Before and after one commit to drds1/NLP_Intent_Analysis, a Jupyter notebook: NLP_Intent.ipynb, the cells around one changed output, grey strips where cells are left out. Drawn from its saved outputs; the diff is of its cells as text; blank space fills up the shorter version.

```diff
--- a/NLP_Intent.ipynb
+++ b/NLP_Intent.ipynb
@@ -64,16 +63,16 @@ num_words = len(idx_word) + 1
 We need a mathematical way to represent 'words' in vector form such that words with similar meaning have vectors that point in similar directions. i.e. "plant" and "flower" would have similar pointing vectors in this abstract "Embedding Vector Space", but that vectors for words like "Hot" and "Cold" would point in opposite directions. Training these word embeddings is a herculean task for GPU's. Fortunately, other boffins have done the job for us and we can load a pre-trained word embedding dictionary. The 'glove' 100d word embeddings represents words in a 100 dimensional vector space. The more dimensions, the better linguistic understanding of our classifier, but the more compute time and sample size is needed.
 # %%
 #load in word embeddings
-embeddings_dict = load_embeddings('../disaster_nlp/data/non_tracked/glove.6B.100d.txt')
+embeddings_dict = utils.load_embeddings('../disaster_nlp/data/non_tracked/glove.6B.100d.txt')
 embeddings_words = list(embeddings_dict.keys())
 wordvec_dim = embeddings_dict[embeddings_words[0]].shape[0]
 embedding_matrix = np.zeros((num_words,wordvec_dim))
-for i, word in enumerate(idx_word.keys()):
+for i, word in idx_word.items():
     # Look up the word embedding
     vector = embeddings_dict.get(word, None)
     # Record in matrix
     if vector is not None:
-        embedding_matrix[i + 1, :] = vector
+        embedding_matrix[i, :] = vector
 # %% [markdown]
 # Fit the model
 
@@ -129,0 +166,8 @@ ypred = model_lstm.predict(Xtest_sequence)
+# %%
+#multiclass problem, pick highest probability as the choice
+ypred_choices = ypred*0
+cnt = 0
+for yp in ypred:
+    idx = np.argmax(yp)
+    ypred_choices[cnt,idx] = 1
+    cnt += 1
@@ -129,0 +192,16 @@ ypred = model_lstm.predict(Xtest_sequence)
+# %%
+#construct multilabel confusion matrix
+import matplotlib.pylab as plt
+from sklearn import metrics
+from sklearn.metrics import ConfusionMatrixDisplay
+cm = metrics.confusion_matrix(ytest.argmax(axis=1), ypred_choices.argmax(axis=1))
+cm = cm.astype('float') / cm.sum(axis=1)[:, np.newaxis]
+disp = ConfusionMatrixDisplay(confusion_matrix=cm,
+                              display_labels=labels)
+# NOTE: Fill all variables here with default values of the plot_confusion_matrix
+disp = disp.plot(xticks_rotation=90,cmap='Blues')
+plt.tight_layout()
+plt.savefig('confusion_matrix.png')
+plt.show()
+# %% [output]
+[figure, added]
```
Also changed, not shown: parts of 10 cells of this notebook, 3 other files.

.....

▶ _Required work_
Reproduce the entire listing word for word.

▶ _Your response_
Before and after one commit to drds1/NLP_Intent_Analysis, a Jupyter notebook: NLP_Intent.ipynb, the cells around one changed output, grey strips where cells are left out. Drawn from its saved outputs; the diff is of its cells as text; blank space fills up the shorter version.

```diff
--- a/NLP_Intent.ipynb
+++ b/NLP_Intent.ipynb
@@ -64,16 +63,16 @@ num_words = len(idx_word) + 1
 We need a mathematical way to represent 'words' in vector form such that words with similar meaning have vectors that point in similar directions. i.e. "plant" and "flower" would have similar pointing vectors in this abstract "Embedding Vector Space", but that vectors for words like "Hot" and "Cold" would point in opposite directions. Training these word embeddings is a herculean task for GPU's. Fortunately, other boffins have done the job for us and we can load a pre-trained word embedding dictionary. The 'glove' 100d word embeddings represents words in a 100 dimensional vector space. The more dimensions, the better linguistic understanding of our classifier, but the more compute time and sample size is needed.
 # %%
 #load in word embeddings
-embeddings_dict = load_embeddings('../disaster_nlp/data/non_tracked/glove.6B.100d.txt')
+embeddings_dict = utils.load_embeddings('../disaster_nlp/data/non_tracked/glove.6B.100d.txt')
 embeddings_words = list(embeddings_dict.keys())
 wordvec_dim = embeddings_dict[embeddings_words[0]].shape[0]
 embedding_matrix = np.zeros((num_words,wordvec_dim))
-for i, word in enumerate(idx_word.keys()):
+for i, word in idx_word.items():
     # Look up the word embedding
     vector = embeddings_dict.get(word, None)
     # Record in matrix
     if vector is not None:
-        embedding_matrix[i + 1, :] = vector
+        embedding_matrix[i, :] = vector
 # %% [markdown]
 # Fit the model
 
@@ -129,0 +166,8 @@ ypred = model_lstm.predict(Xtest_sequence)
+# %%
+#multiclass problem, pick highest probability as the choice
+ypred_choices = ypred*0
+cnt = 0
+for yp in ypred:
+    idx = np.argmax(yp)
+    ypred_choices[cnt,idx] = 1
+    cnt += 1
@@ -129,0 +192,16 @@ ypred = model_lstm.predict(Xtest_sequence)
+# %%
+#construct multilabel confusion matrix
+import matplotlib.pylab as plt
+from sklearn import metrics
+from sklearn.metrics import ConfusionMatrixDisplay
+cm = metrics.confusion_matrix(ytest.argmax(axis=1), ypred_choices.argmax(axis=1))
+cm = cm.astype('float') / cm.sum(axis=1)[:, np.newaxis]
+disp = ConfusionMatrixDisplay(confusion_matrix=cm,
+                              display_labels=labels)
+# NOTE: Fill all variables here with default values of the plot_confusion_matrix
+disp = disp.plot(xticks_rotation=90,cmap='Blues')
+plt.tight_layout()
+plt.savefig('confusion_matrix.png')
+plt.show()
+# %% [output]
+[figure, added]
```
Also changed, not shown: parts of 10 cells of this notebook, 3 other files.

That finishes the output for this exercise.